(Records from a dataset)
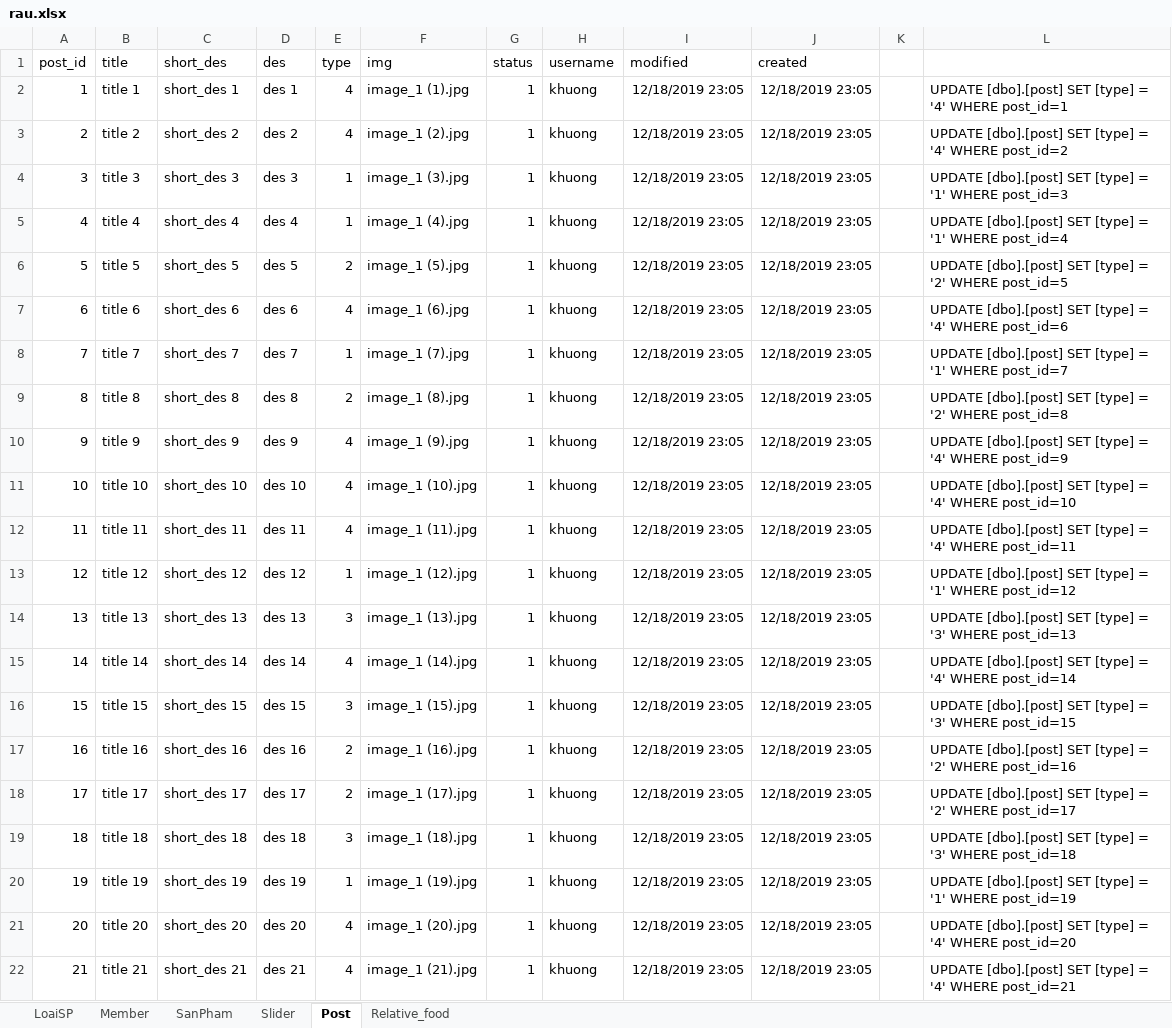
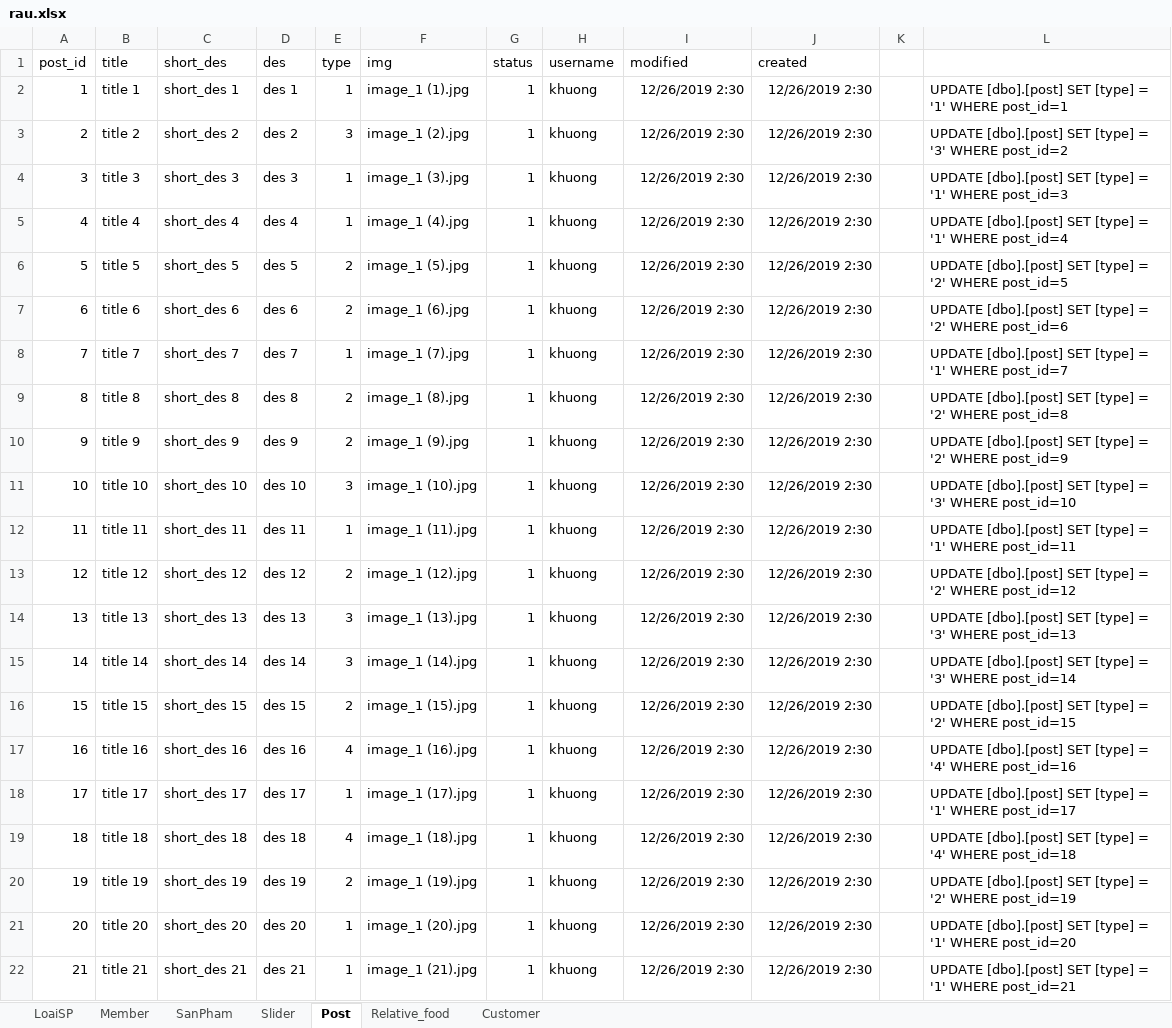
Before and after one commit to khuongsatou/FoodRau, an Excel workbook: rau.xlsx, sheet Post, drawn as a sheet; only a part is shown; values as stored, in another font and other column widths than the file's, no borders; the diff covers the shown part only; the diff names each change by its address in the sheet, - before the commit and + after, or states it on an @@ line.

Commit message:
version 3.4 Update Post And Customer

```diff
--- a/rau.xlsx (sheet Post)
+++ b/rau.xlsx (sheet Post)
+sheet tab: Customer
-E2 (type): 4
+E2 (type): 1
-I2:I22 (modified): 12/18/2019 23:05
+I2:I22 (modified): 12/26/2019 2:30
-J2:J22 (created): 12/18/2019 23:05
+J2:J22 (created): 12/26/2019 2:30
-L2: …[type] = '4' WHERE post_id=1
+L2: …[type] = '1' WHERE post_id=1
-E3 (type): 4
+E3 (type): 3
-L3: …[type] = '4' WHERE post_id=2
+L3: …[type] = '3' WHERE post_id=2
-E7 (type): 4
+E7 (type): 2
-L7: …[type] = '4' WHERE post_id=6
+L7: …[type] = '2' WHERE post_id=6
-E10 (type): 4
+E10 (type): 2
-L10: …[type] = '4' WHERE post_id=9
+L10: …[type] = '2' WHERE post_id=9
-E11 (type): 4
+E11 (type): 3
-L11: …[type] = '4' WHERE post_id=10
+L11: …[type] = '3' WHERE post_id=10
-E12 (type): 4
+E12 (type): 1
-L12: …[type] = '4' WHERE post_id=11
+L12: …[type] = '1' WHERE post_id=11
-E13 (type): 1
+E13 (type): 2
-L13: …[type] = '1' WHERE post_id=12
+L13: …[type] = '2' WHERE post_id=12
-E15 (type): 4
+E15 (type): 3
-L15: …[type] = '4' WHERE post_id=14
+L15: …[type] = '3' WHERE post_id=14
-E16 (type): 3
+E16 (type): 2
-L16: …[type] = '3' WHERE post_id=15
+L16: …[type] = '2' WHERE post_id=15
-E17 (type): 2
+E17 (type): 4
-L17: …[type] = '2' WHERE post_id=16
+L17: …[type] = '4' WHERE post_id=16
-E18 (type): 2
+E18 (type): 1
-L18: …[type] = '2' WHERE post_id=17
+L18: …[type] = '1' WHERE post_id=17
-E19 (type): 3
+E19 (type): 4
-L19: …[type] = '3' WHERE post_id=18
+L19: …[type] = '4' WHERE post_id=18
-E20 (type): 1
+E20 (type): 2
-L20: …[type] = '1' WHERE post_id=19
+L20: …[type] = '2' WHERE post_id=19
-E21:E22 (type): 4
+E21:E22 (type): 1
-L21: …[type] = '4' WHERE post_id=20
+L21: …[type] = '1' WHERE post_id=20
-L22: …[type] = '4' WHERE post_id=21
+L22: …[type] = '1' WHERE post_id=21
```
Also changed, not shown: 30 edited cells elsewhere in this sheet, sheet SanPham, sheet Relative_food, sheet Slider, sheet LoaiSP, 40 other files.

### [Assignment]
Check each line of the records above for the string "created", and report every line that has it.

### [Solution to this exercise]
-J2:J22 (created): 12/18/2019 23:05
+J2:J22 (created): 12/26/2019 2:30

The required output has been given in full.